Jeff Bellune, Dec 3, 2008 11:09 AM
>Premiere freezes, and I'm forced to restart the whole computer. (The task manager doesn't help.)
This behavior is typical of a crash with Creative Soundblaster audio hardware installed and in use. The app crashes and you can't kill it in Task Manager because the Creative drivers won't let go of the audio resources.
What type of audio is in the clips? In the project?
Well, I completely uninstalled and physically removed the X-Fi card, turned on the mobo audio, and now everything seems peachy.
Do you know of any work arounds for the X-Fi though? I'd love to use it if I can...
OK, so you've eliminated the X-Fi as the cause of the crash or the no-kill tasks left over in Task Manager.
Can you export to movie without crashing?
For the times that the AME opens, can you export successfully? What format/codec are you using for export?
Is there any other software on your system that either plays or encodes to the formats you want to use for export in the AME? Any other software that accesses your hardware while you are trying to export?
You can see the full txt report from Sherlock here:
Is there a way to repair these? I don't have any extra third party software installed, except for Magic Bullet Looks, but it's only an effects-based plug-in- nothing to do with exporting.
How could I repair these broken codecs?
GSpot, Sherlock and probably a couple of other programs will report them as broken but they're (usually) not broken at all.
The thing you should check for is that the actual .ax files that are listed in the "broken codecs" list are where they should be. Use Windows Explorer to check to see that they exist in the proper location as listed by Sherlock.
If those files don't exist, then it's possible that an overzealous system or AntiVirus cleaning utility removed them. In that case, a reinstall of Pr will be required.
When the AME has opened, I've been using the H.264 codec from the pulldown menu (as opposed to the Quicktime option with h.264).

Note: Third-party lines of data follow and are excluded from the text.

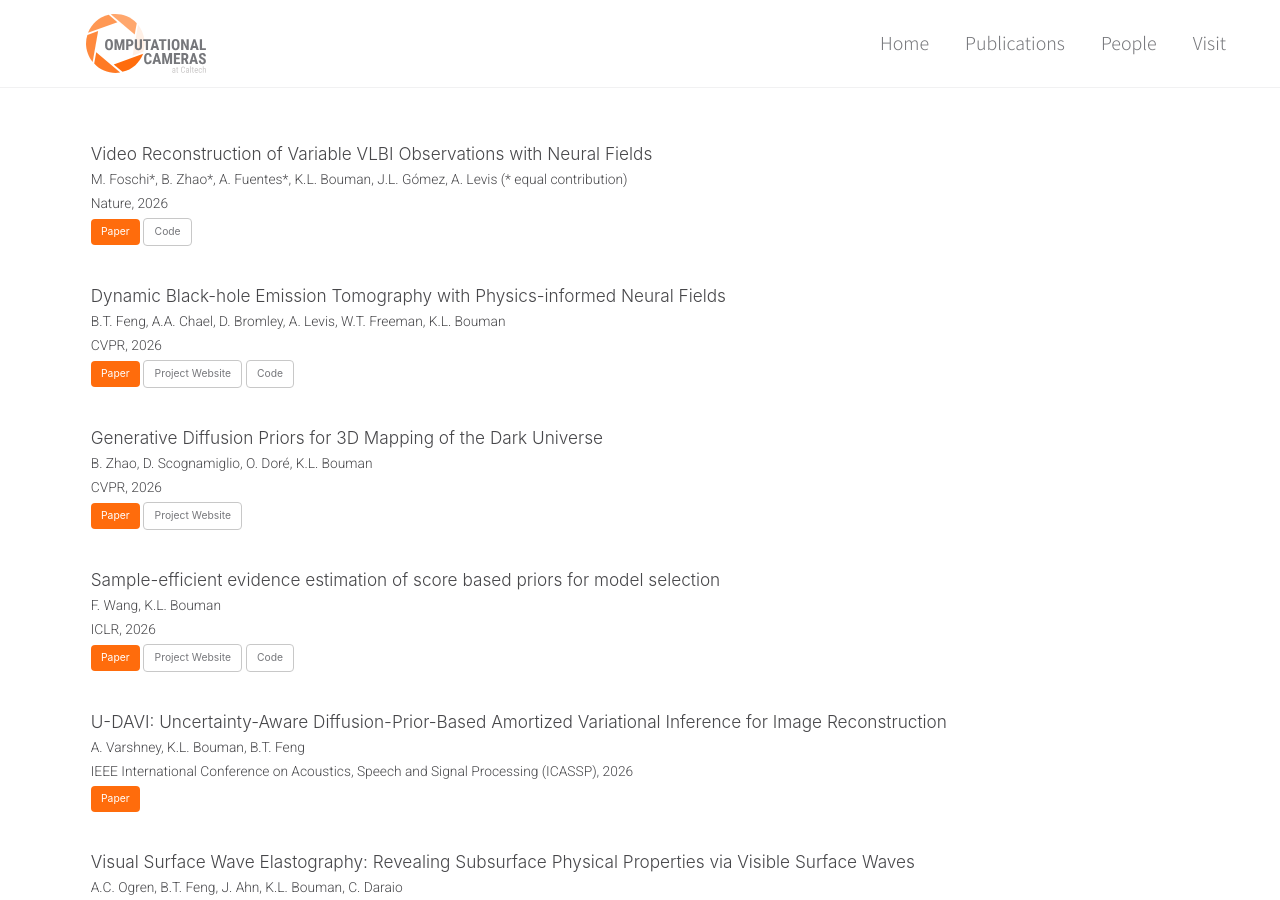
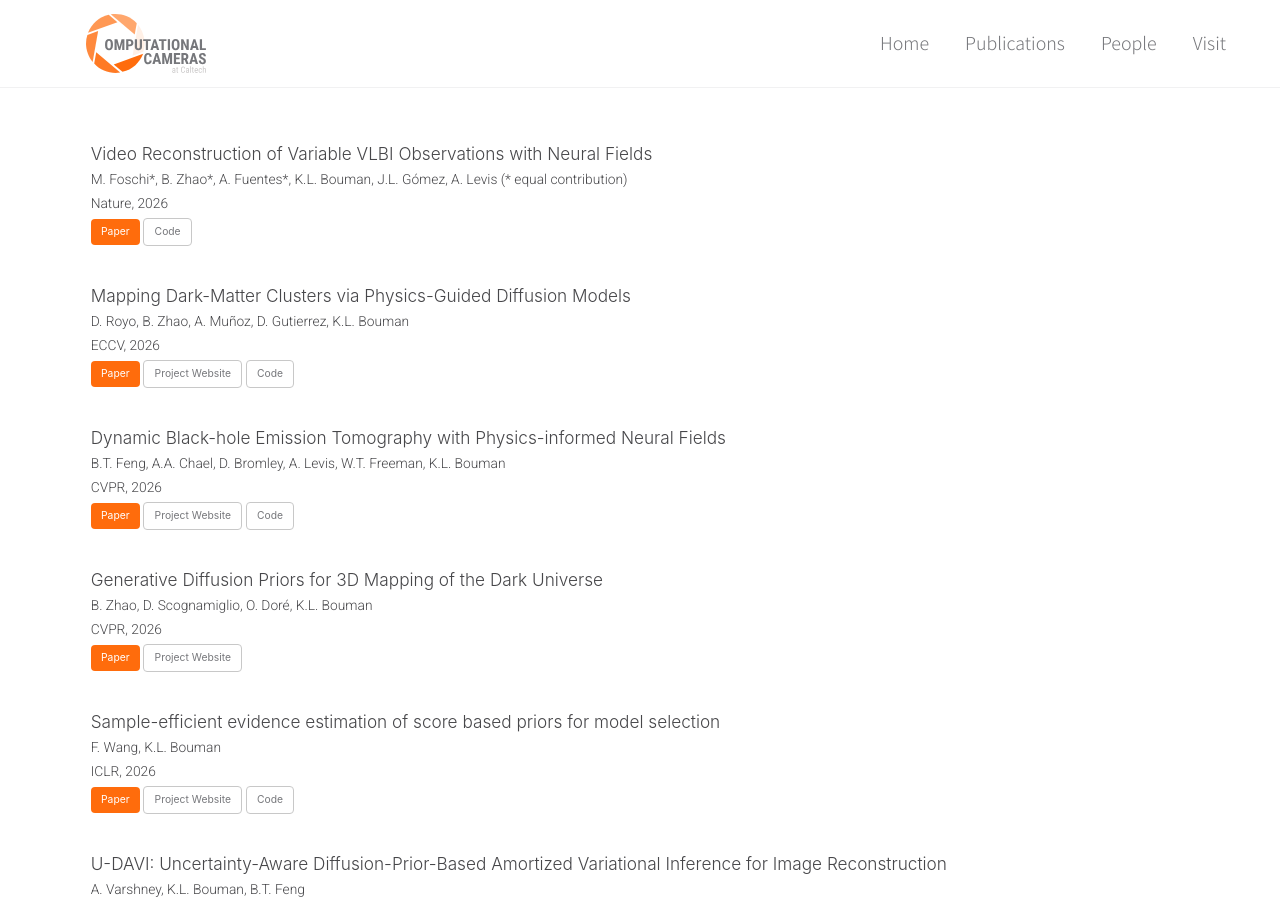
Before and after one commit to boumangroup/boumangroup.github.io, a Jekyll site: the page built from _pages/publications.html, in a window 1280 px wide and 900 px high. Built offline with Jekyll 4.4.1, drawn with Linux system fonts in a browser that asks for light colours; a script that is not in the unit is left out.

Commit message:
add dark matter eccv

```diff
--- a/_data/publications.yml
+++ b/_data/publications.yml
@@ -104,6 +104,13 @@ papers:
     links:
       - "[Paper](https://www.nature.com/articles/s41586-026-10988-5){: .btn .btn--orange}"
       - "[Code](https://github.com/mariannafoschi/kine){: .btn .btn--inverse}"
+  - title: "Mapping Dark-Matter Clusters via Physics-Guided Diffusion Models"
+    authors: "D. Royo, B. Zhao, A. Muñoz, D. Gutierrez, K.L. Bouman"
+    venue: "ECCV, 2026"
+    links:
+      - "[Paper](https://arxiv.org/abs/2603.14503){: .btn .btn--orange}"
+      - "[Project Website](https://graphics.unizar.es/projects/DarkMatterMapping/){: .btn .btn--inverse}"
+      - "[Code](https://github.com/diegoroyo/inversebench-gravlensing){: .btn .btn--inverse}"
   - title: "Dynamic Black-hole Emission Tomography with Physics-informed Neural Fields"
     authors: "B.T. Feng, A.A. Chael, D. Bromley, A. Levis, W.T. Freeman, K.L. Bouman"
     venue: "CVPR, 2026"
```
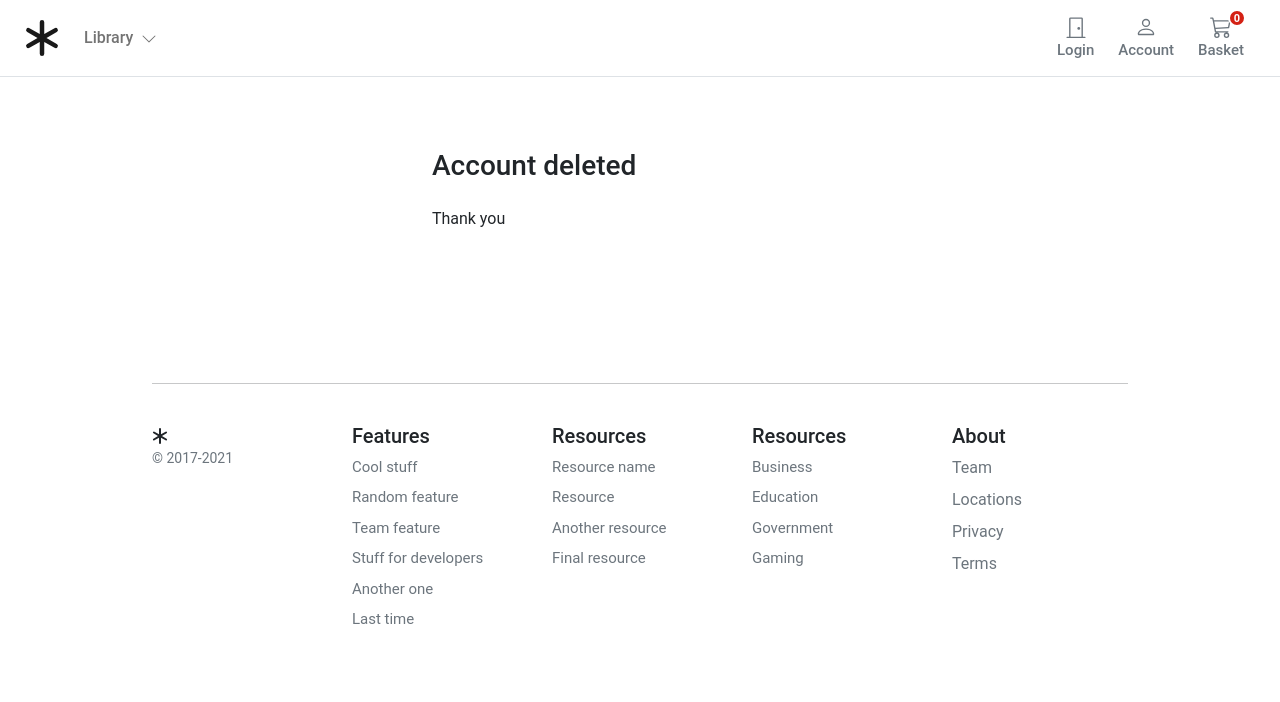
After one commit to muhameddadel/django_booksotre, a Django app: page /account/profile/delete_cofirm/ in a window 1280 px wide. The commit adds this page. Shown: the top 702 px of the page. Run offline with Django 4.2, Linux system fonts and the light colour scheme; data that the repository does not hold is empty.

Commit message:
delete user

```diff
--- a/account/urls.py
+++ b/account/urls.py
@@ -1,5 +1,6 @@
 from django.contrib.auth import views
 from django.urls import path
+from django.views.generic import TemplateView
 
 from .forms import *
 from .views import *
@@ -13,4 +14,6 @@ urlpatterns = [
     path('activate/<slug:uidb64>/<slug:token>', account_activate, name='activate'),
     path('dashboard/', dashboard, name='dashboard'),
     path('profile/edit/', edit_details, name='edit_details'),
+    path('profile/delete_user/', delete_user, name='delete_user'),
+    path('profile/delete_cofirm/', TemplateView.as_view(template_name='account/user/delete_confirm.html'), name='delete_confirmation'),
 ]
--- a/project/urls.py
+++ b/project/urls.py
@@ -5,8 +5,8 @@ from django.urls import include, path
 
 urlpatterns = [
     path('admin/', admin.site.urls),
+    path('basket/', include('basket.urls', namespace='basket')),
     path('', include('store.urls', namespace='store')),
-    path('basket/', include('basket.urls', namespace='basket')),
     path('account/', include('account.urls', namespace='account')),
 ]
 
--- /dev/null
+++ b/templates/account/user/delete_confirm.html
@@ -0,0 +1,24 @@
+{% extends "../../store/base.html" %}
+{% block title %}Log-in{% endblock %}
+{% block content %}
+
+<div class="container-fluid">
+    <div class="row no-gutter">
+        <div class="col-md-12">
+            <div class="login d-flex align-items-center py-5">
+                <div class="container">
+                    <div class="row">
+                        <div class="col-12 col-lg-6 mx-auto">
+                            <div class="p-4">
+                                <h3 class="mb-4">Account deleted</h3>
+                                <p>Thank you</p>
+                            </div>
+                        </div>
+                    </div>
+                </div>
+            </div>
+        </div>
+    </div>
+</div>
+
+{% endblock %}
--- a/templates/store/base.html
+++ b/templates/store/base.html
@@ -88,7 +88,7 @@
                     {% endif %}
 
 
-                    <a type="button" role="button" href="#"
+                    <a type="button" role="button" href="{% url 'account:dashboard' %}"
                         class="btn btn-outline-secondary border-0 basket-btn">
                         <div>
                             <svg xmlns="http://www.w3.org/2000/svg" width="22" height="22" fill="currentColor"
```
Also changed, not shown: account/views.py (+8 -0 lines), templates/account/user/edit_details.html (+8 -0 lines), db.sqlite3.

I don't think there is any other software that would interfere with the codecs, other than Windows Media Explorer, winamp, nero, quicktime (7.55). I have all of these on my old computer without problems.
I don't know about WinAmp, but Nero is notorious for installing various modules that run as background tasks. Do you have any background processes from Nero, or even have Nero and/or WinAmp running while you try to export?
Is the QuickTime tray task running?
If you installed WinAmp, Nero or QuickTime *after* you installed Premiere, then I recommend doing a repair install of Pr.
Hi Jeff, I tried reinstalling Premiere, and it wouldn't open from a Licensing issue. I called tech support and tried several things to no avail. Finally I had to uninstall and reinstall Premiere, and then it opened, but the AME problem remained.
SO, I ran out and bought Vista, and now all seems fine.
I wasn't having any problems until I upgraded my computer and tried working with old projects. Guess there's something to be said about sticking with a stable system (or at least keeping projects on the computers they were created on).
Thank you again for all your help!
I'll let you know if I run into any similar problems with Vista.